Front-end code change data
>>
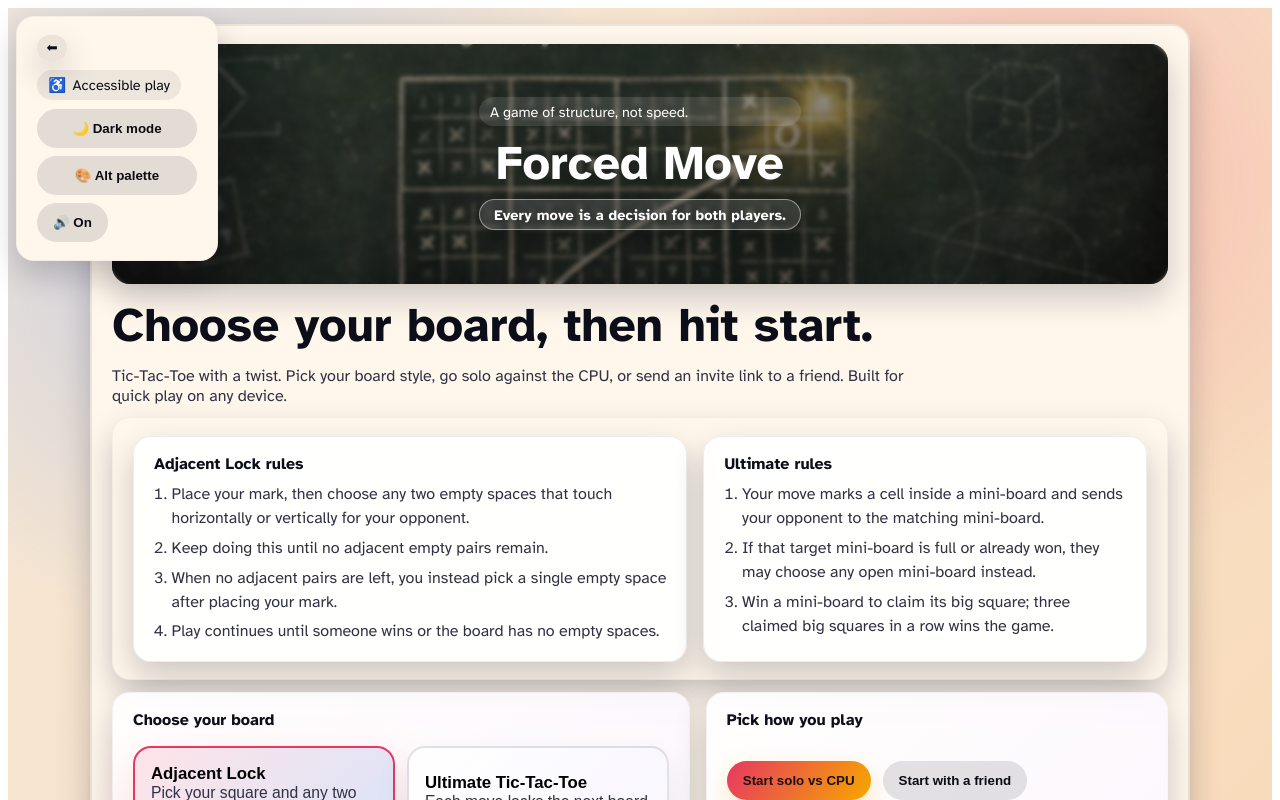
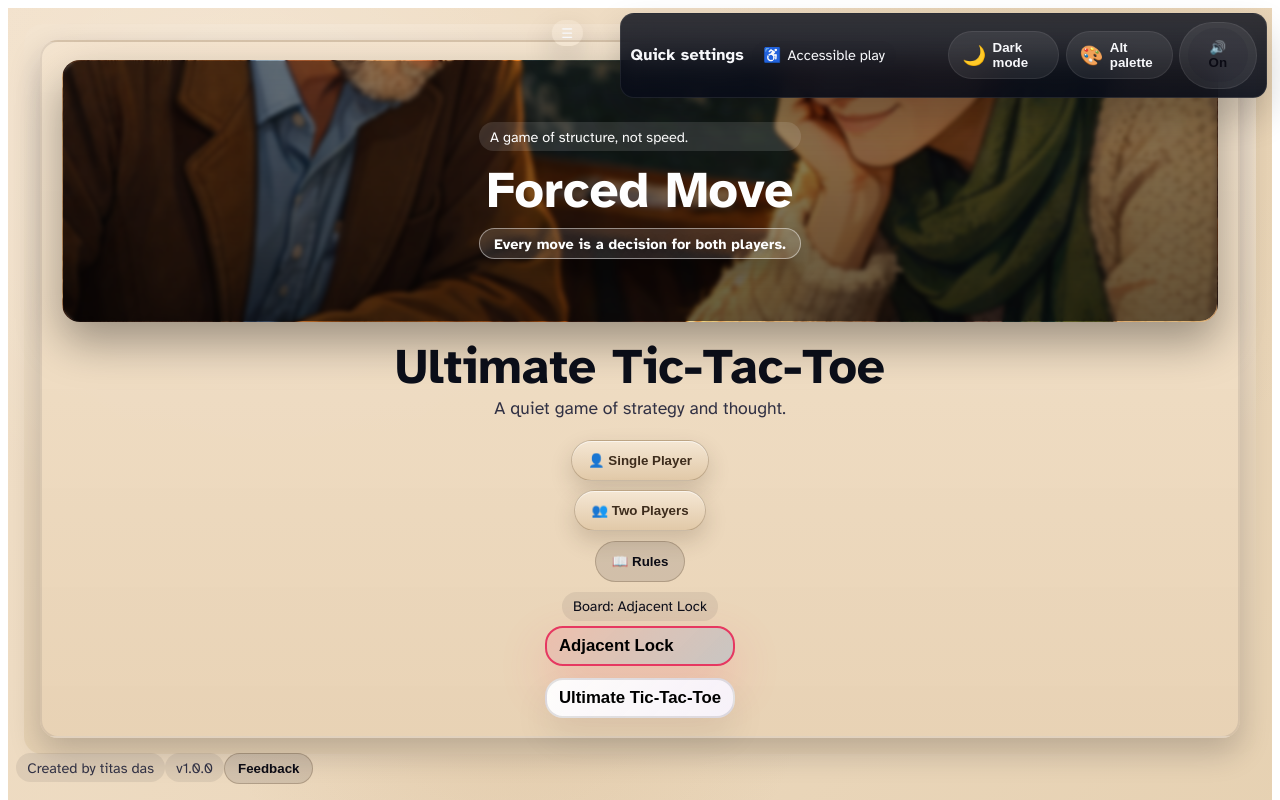
Before and after one commit to TitasDas/forced-move, a React (Vite) app: page / in a window 1280 px wide. Both pictures are taken after a click on the button "Enter the game". Shown: the top 800 px of the page. Built offline with nearby package versions, Linux system fonts and the light colour scheme; a web font is replaced by a local one.

Commit message:
Reskin UI with parchment theme and centered board stages

```diff
--- a/src/App.jsx
+++ b/src/App.jsx
@@ -18,74 +18,49 @@ const MODES = [
   },
 ];
 
-function StartScreen({ mode, setMode, setScreen }) {
+function StartScreen({ mode, setMode, setScreen, onShowRules }) {
   const activeMode = MODES.find((m) => m.id === mode);
   const heroStyle = {
-    backgroundImage: "url('/intro.jpg')",
+    backgroundImage: "url('/910.jpg'), url('/intro.jpg')",
   };
   return (
-    <header className="hero panel intro">
-      <div className="hero-visual" style={heroStyle} role="img" aria-label="Forced Move chalkboard illustration">
-        <div className="hero-overlay">
+    <header className="hero panel intro parchment">
+      <div className="hero-visual banner" style={heroStyle} role="img" aria-label="Forced Move chalkboard illustration">
+        <div className="hero-overlay vintage">
           <div className="tag ghost">A game of structure, not speed.</div>
           <h1>Forced Move</h1>
           <div className="tag ghost hero-chip">Every move is a decision for both players.</div>
         </div>
       </div>
-      <h1>Choose your board, then hit start.</h1>
-      <p>
-        Tic-Tac-Toe with a twist. Pick your board style, go solo against the CPU, or
-        send an invite link to a friend. Built for quick play on any device.
-      </p>
-      <div className="panel grid two rule-row">
-        <div className="panel rule-card">
-          <div className="card-title">Adjacent Lock rules</div>
-          <ol className="list numbered">
-            <li>Place your mark, then choose any two empty spaces that touch horizontally or vertically for your opponent.</li>
-            <li>Keep doing this until no adjacent empty pairs remain.</li>
-            <li>When no adjacent pairs are left, you instead pick a single empty space after placing your mark.</li>
-            <li>Play continues until someone wins or the board has no empty spaces.</li>
-          </ol>
+      <div className="hero-copy">
+        <h1>Ultimate Tic-Tac-Toe</h1>
+        <p className="subtitle">A quiet game of strategy and thought.</p>
       </div>
-        <div className="panel rule-card">
-          <div className="card-title">Ultimate rules</div>
-          <ol className="list numbered">
-            <li>Your move marks a cell inside a mini-board and sends your opponent to the matching mini-board.</li>
-            <li>If that target mini-board is full or already won, they may choose any open mini-board instead.</li>
-            <li>Win a mini-board to claim its big square; three claimed big squares in a row wins the game.</li>
-          </ol>
-        </div>
-      </div>
-      <div className="grid two">
-        <div className="panel start-card">
-          <div className="card-title">Choose your board</div>
-          <div className="mode-grid">
+      <div className="action-stack">
+        <button className="btn parchment-btn" onClick={() => setScreen('solo')}>
+          <span aria-hidden="true">👤</span> Single Player
+        </button>
+        <button className="btn parchment-btn" onClick={() => setScreen('multi')}>
+          <span aria-hidden="true">👥</span> Two Players
+        </button>
+        <button className="btn secondary parchment-btn" onClick={onShowRules}>
+          <span aria-hidden="true">📖</span> Rules
+        </button>
+        <div className="mode-selector">
+          <span className="tag">Board: {activeMode.label}</span>
+          <div className="mode-grid compact">
             {MODES.map((m) => (
               <button
                 key={m.id}
-                className={`mode ${mode === m.id ? 'active' : ''}`}
+                className={`mode small ${mode === m.id ? 'active' : ''}`}
                 onClick={() => setMode(m.id)}
               >
                 <span className="mode-title">{m.label}</span>
-                <span className="mode-desc">{m.description}</span>
               </button>
             ))}
           </div>
         </div>
-        <div className="panel start-card">
-          <div className="card-title">Pick how you play</div>
-          <div className="control-row pill-row">
-            <button className="btn" onClick={() => setScreen('solo')}>
-              Start solo vs CPU
-            </button>
-            <button className="btn secondary" onClick={() => setScreen('multi')}>
-              Start with a friend
-            </button>
       </div>
-          <div className="tag">Current board: {activeMode.label}</div>
-        </div>
-      </div>
-      <FeedbackBox context="main menu" />
     </header>
   );
 }
@@ -96,9 +71,18 @@ export default function App() {
   const [screen, setScreen] = useState('menu');
   const [mode, setMode] = useState('adjacent');
   const [intro, setIntro] = useState(true);
+  const [showRules, setShowRules] = useState(false);
+  const [showFeedback, setShowFeedback] = useState(false);
 
   return (
     <div className={`app ${contrast ? 'high-contrast' : ''} ${paletteAlt ? 'palette-alt' : ''}`}>
+      <AccessibilityBar
+        contrast={contrast}
+        paletteAlt={paletteAlt}
+        onToggleContrast={() => setContrast((v) => !v)}
+        onTogglePalette={() => setPaletteAlt((v) => !v)}
+        audioSrc="/audio/lofi.mp3"
+      />
       {intro ? (
         <div
           className="intro-screen"
@@ -106,40 +90,89 @@ export default function App() {
           aria-label="Forced Move intro"
           style={{ backgroundImage: "url('/intro.jpg')" }}
         >
-          <div className="intro-overlay panel">
-            <button className="btn" onClick={() => setIntro(false)}>
+          <div className="intro-overlay panel parchment">
+            <button className="btn parchment-btn" onClick={() => setIntro(false)}>
               Enter the game
             </button>
             <div className="tag ghost">A game where each move limits the choices that follow.</div>
           </div>
         </div>
       ) : (
-        <div className="shell">
-          <AccessibilityBar
-            contrast={contrast}
-            paletteAlt={paletteAlt}
-            onToggleContrast={() => setContrast((v) => !v)}
-            onTogglePalette={() => setPaletteAlt((v) => !v)}
-            audioSrc="/audio/lofi.mp3"
-          />
-          {screen === 'menu' && <StartScreen mode={mode} setMode={setMode} setScreen={setScreen} />}
+        <div className="shell parchment-shell">
+          {screen === 'menu' && (
+            <StartScreen mode={mode} setMode={setMode} setScreen={setScreen} onShowRules={() => setShowRules(true)} />
+          )}
 
           {screen === 'solo' && (
+            <div className="board-stage" style={{ backgroundImage: "url('/intro.jpg')" }}>
               <SinglePlayerGame
                 initialMode={mode}
                 onBack={() => setScreen('menu')}
               />
+            </div>
           )}
           {screen === 'multi' && (
+            <div className="board-stage" style={{ backgroundImage: "url('/intro.jpg')" }}>
               <MultiplayerLobby
                 initialMode={mode}
                 onBack={() => setScreen('menu')}
               />
+            </div>
           )}
 
-          <footer className="footer-tag">
-            <span className="tag">Forced Move · v{GAME_VERSION}</span>
+          <footer className="footer-tag parchment-footer">
+            <div className="footer-left">
+              <span className="tag subtle">Created by titas das</span>
+              <span className="tag subtle">v{GAME_VERSION}</span>
+              <button className="btn secondary parchment-btn small" onClick={() => setShowFeedback(true)}>
+                Feedback
+              </button>
+            </div>
           </footer>
+        </div>
+      )}
+      {showRules && (
+        <div className="modal-overlay">
+          <div className="panel modal parchment">
+            <div className="modal-head">
+              <div className="card-title">Rules</div>
+              <button className="btn secondary parchment-btn small" onClick={() => setShowRules(false)}>
+                Close
+              </button>
+            </div>
+            <div className="grid two rule-row">
+              <div className="panel rule-card">
+                <div className="card-title">Adjacent Lock</div>
+                <ol className="list numbered">
+                  <li>Place your mark, then choose any two empty spaces that touch horizontally or vertically for your opponent.</li>
+                  <li>Keep doing this until no adjacent empty pairs remain.</li>
+                  <li>When no adjacent pairs are left, you instead pick a single empty space after placing your mark.</li>
+                  <li>Play continues until someone wins or the board has no empty spaces.</li>
+                </ol>
+              </div>
+              <div className="panel rule-card">
+                <div className="card-title">Ultimate</div>
+                <ol className="list numbered">
+                  <li>Your move marks a cell inside a mini-board and sends your opponent to the matching mini-board.</li>
+                  <li>If that target mini-board is full or already won, they may choose any open mini-board instead.</li>
+                  <li>Win a mini-board to claim its big square; three claimed big squares in a row wins the game.</li>
+                </ol>
+              </div>
+            </div>
+          </div>
+        </div>
+      )}
+      {showFeedback && (
+        <div className="modal-overlay">
+          <div className="panel modal parchment">
+            <div className="modal-head">
+              <div className="card-title">Send feedback</div>
+              <button className="btn secondary parchment-btn small" onClick={() => setShowFeedback(false)}>
+                Close
+              </button>
+            </div>
+            <FeedbackBox context="menu feedback" />
+          </div>
         </div>
       )}
     </div>
--- a/src/components/AccessibilityBar.jsx
+++ b/src/components/AccessibilityBar.jsx
@@ -10,6 +10,21 @@ export default function AccessibilityBar({
 }) {
   const [open, setOpen] = useState(true);
 
+  const items = [
+    {
+      label: contrast ? 'Light mode' : 'Dark mode',
+      icon: '🌙',
+      action: onToggleContrast,
+      aria: 'Toggle light or dark mode',
+    },
+    {
+      label: paletteAlt ? 'Classic palette' : 'Alt palette',
+      icon: '🎨',
+      action: onTogglePalette,
+      aria: 'Toggle color palette',
+    },
+  ];
+
   return (
     <aside
       className={`panel settings-panel ${open ? 'open' : 'closed'}`}
@@ -21,33 +36,35 @@ export default function AccessibilityBar({
         aria-expanded={open}
         aria-label={open ? 'Collapse settings' : 'Expand settings'}
       >
-        {open ? '⬅' : '➡'}
+        ☰
       </button>
       <div className="settings-head">
+        <div className="settings-title">Quick settings</div>
         <div className="tag">
           <span aria-hidden="true">♿</span>
           Accessible play
         </div>
       </div>
-      <div className="settings-grid">
-        <button
-          className="btn secondary"
-          onClick={onToggleContrast}
-          aria-pressed={contrast}
-          aria-label="Toggle light or dark mode"
-        >
-          {contrast ? '☀️ Light mode' : '🌙 Dark mode'}
-        </button>
-        <button
-          className="btn secondary"
-          onClick={onTogglePalette}
-          aria-pressed={paletteAlt}
-          aria-label="Toggle color palette"
-        >
-          {paletteAlt ? '🎨 Classic palette' : '🎨 Alt palette'}
-        </button>
-        {audioSrc && <AudioToggle src={audioSrc} />}
-      </div>
+      <nav className="settings-list">
+        {items.map((item) => (
+          <button
+            key={item.label}
+            className="settings-item"
+            onClick={item.action}
+            aria-label={item.aria}
+          >
+            <span className="icon" aria-hidden="true">
+              {item.icon}
+            </span>
+            <span className="label">{item.label}</span>
+          </button>
+        ))}
+        {audioSrc && (
+          <div className="settings-item sound">
+            <AudioToggle src={audioSrc} />
+          </div>
+        )}
+      </nav>
     </aside>
   );
 }
--- a/src/styles/layout.css
+++ b/src/styles/layout.css
@@ -1,13 +1,13 @@
 .shell {
   display: grid;
   gap: 1.25rem;
-  max-width: 1100px;
+  max-width: 1200px;
   margin: 0 auto;
 }
 
 .hero {
   display: grid;
-  gap: 0.7rem;
+  gap: 0.9rem;
 }
 
 .intro-screen {
@@ -53,13 +53,16 @@
 
 .hero-visual {
   position: relative;
-  border-radius: var(--radius);
+  border-radius: 18px;
   overflow: hidden;
-  min-height: 240px;
+  min-height: 260px;
   background: linear-gradient(135deg, rgba(0, 0, 0, 0.45), rgba(0, 0, 0, 0.25));
   background-size: cover;
   background-position: center;
-  box-shadow: var(--shadow);
+  box-shadow: 0 20px 44px rgba(0, 0, 0, 0.35);
+}
+.hero-visual.banner {
+  border: 1px solid rgba(0, 0, 0, 0.08);
 }
 
 .hero-overlay {
@@ -76,7 +79,7 @@
 
 .hero-overlay h1 {
   margin: 0;
-  font-size: clamp(2rem, 5vw, 2.7rem);
+  font-size: clamp(2.4rem, 5vw, 3.2rem);
 }
 
 .hero-overlay .ghost {
@@ -100,15 +103,66 @@
   text-shadow: 0 1px 8px rgba(0, 0, 0, 0.35);
 }
 
-.hero h1 {
-  font-size: clamp(2.2rem, 4.5vw, 3rem);
+.hero-copy h1 {
+  font-size: clamp(2.2rem, 4.5vw, 3.1rem);
   margin: 0;
+  text-align: center;
 }
 
-.hero p {
+.hero-copy .subtitle {
   margin: 0;
   color: var(--muted);
-  max-width: 800px;
+  text-align: center;
+  font-size: 1.1rem;
+}
+
+.action-stack {
+  display: grid;
+  gap: 0.6rem;
+  justify-items: center;
+  margin-top: 0.4rem;
+}
+
+.parchment-btn {
+  background: linear-gradient(180deg, #f5e7d4, #e1c9a8);
+  border: 1px solid rgba(77, 55, 25, 0.25);
+  color: #3d2c1c;
+  box-shadow: 0 10px 22px rgba(61, 44, 28, 0.18), inset 0 1px 0 rgba(255, 255, 255, 0.6);
+}
+
+.parchment-btn.small {
+  padding: 0.45rem 0.8rem;
+}
+
+.parchment {
+  background: linear-gradient(180deg, rgba(245, 229, 207, 0.92), rgba(232, 210, 181, 0.95));
+}
+
+.parchment-shell {
+  background: radial-gradient(circle at 20% 20%, rgba(255, 255, 255, 0.3), transparent 35%),
+    radial-gradient(circle at 80% 10%, rgba(255, 255, 255, 0.3), transparent 35%),
+    linear-gradient(180deg, #f2e1cb, #e6d1b2);
+  padding: 1rem;
+  border-radius: 18px;
+}
+
+.parchment-footer {
+  justify-content: flex-start;
+  gap: 0.5rem;
+}
+
+.mode-selector {
+  display: grid;
+  gap: 0.35rem;
+  justify-items: center;
+}
+
+.mode-grid.compact {
+  grid-template-columns: repeat(auto-fit, minmax(120px, 1fr));
+}
+
+.mode.small {
+  padding: 0.5rem 0.75rem;
 }
 
 .grid {
@@ -153,6 +207,40 @@
 .game-panel {
   display: grid;
   grid-auto-rows: auto 1fr;
+  justify-items: center;
+}
+
+.board-stage {
+  background-size: cover;
+  background-position: center;
+  background-repeat: no-repeat;
+  padding: 2rem 1rem;
+  border-radius: 18px;
+  display: grid;
+  place-items: center;
+}
+
+.modal-overlay {
+  position: fixed;
+  inset: 0;
+  background: rgba(0, 0, 0, 0.5);
+  display: grid;
+  place-items: center;
+  z-index: 60;
+  padding: 1rem;
+}
+
+.modal {
+  max-width: 960px;
+  width: min(960px, 95vw);
+  display: grid;
+  gap: 1rem;
+}
+
+.modal-head {
+  display: flex;
+  justify-content: space-between;
+  align-items: center;
 }
 
 .board {
--- a/src/styles/theme.css
+++ b/src/styles/theme.css
@@ -30,10 +30,10 @@ button {
 .app {
   min-height: 100vh;
   background:
-    radial-gradient(circle at 18% 20%, rgba(58, 125, 255, 0.25), transparent 30%),
-    radial-gradient(circle at 82% 15%, rgba(244, 49, 83, 0.2), transparent 28%),
-    radial-gradient(circle at 40% 78%, rgba(30, 195, 139, 0.25), transparent 30%),
-    linear-gradient(135deg, #f5e9da, #f9d9b6);
+    radial-gradient(circle at 18% 20%, rgba(255, 255, 255, 0.2), transparent 30%),
+    radial-gradient(circle at 82% 15%, rgba(200, 170, 120, 0.24), transparent 28%),
+    radial-gradient(circle at 40% 78%, rgba(190, 150, 100, 0.2), transparent 30%),
+    linear-gradient(135deg, #f2e1cb, #e6d1b2);
   color: var(--ink);
   font-family: 'Atkinson Hyperlegible', 'Space Grotesk', system-ui, -apple-system, sans-serif;
   padding: 1rem;
@@ -315,15 +315,22 @@ button {
 }
 
 .settings-panel {
-  display: grid;
+  display: flex;
+  align-items: center;
   gap: 0.6rem;
-  align-items: center;
   position: fixed;
-  top: 1rem;
-  left: 1rem;
-  max-width: min(340px, 90vw);
+  top: 0.8rem;
+  right: 0.8rem;
+  left: auto;
   z-index: 25;
   transition: transform var(--transition), opacity var(--transition);
+  padding: 0.5rem 0.6rem;
+  background: linear-gradient(180deg, rgba(8, 12, 24, 0.82), rgba(8, 12, 24, 0.92));
+  color: #f7f8fb;
+  border: 1px solid rgba(255, 255, 255, 0.08);
+  box-shadow: 0 18px 36px rgba(0, 0, 0, 0.2);
+  backdrop-filter: blur(14px);
+  border-radius: 14px;
 }
 
 .settings-head {
@@ -331,28 +338,88 @@ button {
   align-items: center;
   gap: 0.5rem;
   justify-content: flex-start;
+  width: 100%;
 }
 
-.settings-grid {
-  display: grid;
-  grid-template-columns: repeat(auto-fit, minmax(160px, 1fr));
-  gap: 0.5rem;
+.settings-title {
+  font-weight: 800;
+  letter-spacing: 0.01em;
+}
+
+.settings-list {
+  display: flex;
+  align-items: center;
+  gap: 0.4rem;
+  width: 100%;
+}
+
+.settings-item {
+  border: 1px solid rgba(255, 255, 255, 0.08);
+  background: rgba(255, 255, 255, 0.08);
+  border-radius: 999px;
+  padding: 0.5rem 0.8rem;
+  display: inline-flex;
+  align-items: center;
+  gap: 0.4rem;
+  color: #f7f8fb;
+  font-weight: 700;
+  cursor: pointer;
+  text-align: left;
+  transition: transform var(--transition), box-shadow var(--transition), border var(--transition);
+}
+
+.settings-item:hover {
+  transform: translateY(-1px);
+  box-shadow: 0 8px 18px rgba(0, 0, 0, 0.22);
+  border-color: rgba(255, 255, 255, 0.16);
+}
+
+.settings-item .icon {
+  font-size: 1.2rem;
+}
+
+.settings-item.sound {
+  padding: 0.35rem 0.5rem;
+}
+
+.settings-item.sound .sound-toggle {
+  width: 100%;
+}
+
+.settings-item.sound .btn.secondary {
+  width: 100%;
 }
 
 .settings-panel.closed {
-  transform: translateX(calc(-100% + 52px));
-  opacity: 0.95;
+  transform: translateX(120%);
+  opacity: 0.6;
 }
 
 .settings-toggle {
   border: none;
-  background: rgba(12, 15, 26, 0.08);
-  color: var(--ink);
+  background: rgba(255, 255, 255, 0.12);
+  color: #f7f8fb;
   border-radius: 999px;
   padding: 0.35rem 0.6rem;
   cursor: pointer;
   width: fit-content;
   box-shadow: var(--shadow);
+  position: absolute;
+  top: 0.4rem;
+  left: -2.4rem;
+  transform: translateX(-100%);
+  backdrop-filter: blur(12px);
+}
+
+@media (max-width: 720px) {
+  .settings-panel {
+    top: 0.5rem;
+    right: 0.5rem;
+    padding: 0.45rem 0.55rem;
+  }
+  .settings-list {
+    flex-wrap: wrap;
+  }
 }
 
 .rule-row .panel {
@@ -454,9 +521,14 @@ button {
 
 .footer-tag {
   display: flex;
-  justify-content: flex-end;
+  justify-content: flex-start;
+  gap: 0.5rem;
   margin-top: 1rem;
   color: var(--muted);
+  position: fixed;
+  bottom: 1rem;
+  left: 1rem;
+  z-index: 10;
 }
 
 .palette-alt {
```
Also changed, not shown: public/910.jpg (added). Lines whose indentation alone changed are shown as unchanged.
<<
Which lines above contain the word "inset"? Copy each one.

+  box-shadow: 0 10px 22px rgba(61, 44, 28, 0.18), inset 0 1px 0 rgba(255, 255, 255, 0.6);
+  inset: 0;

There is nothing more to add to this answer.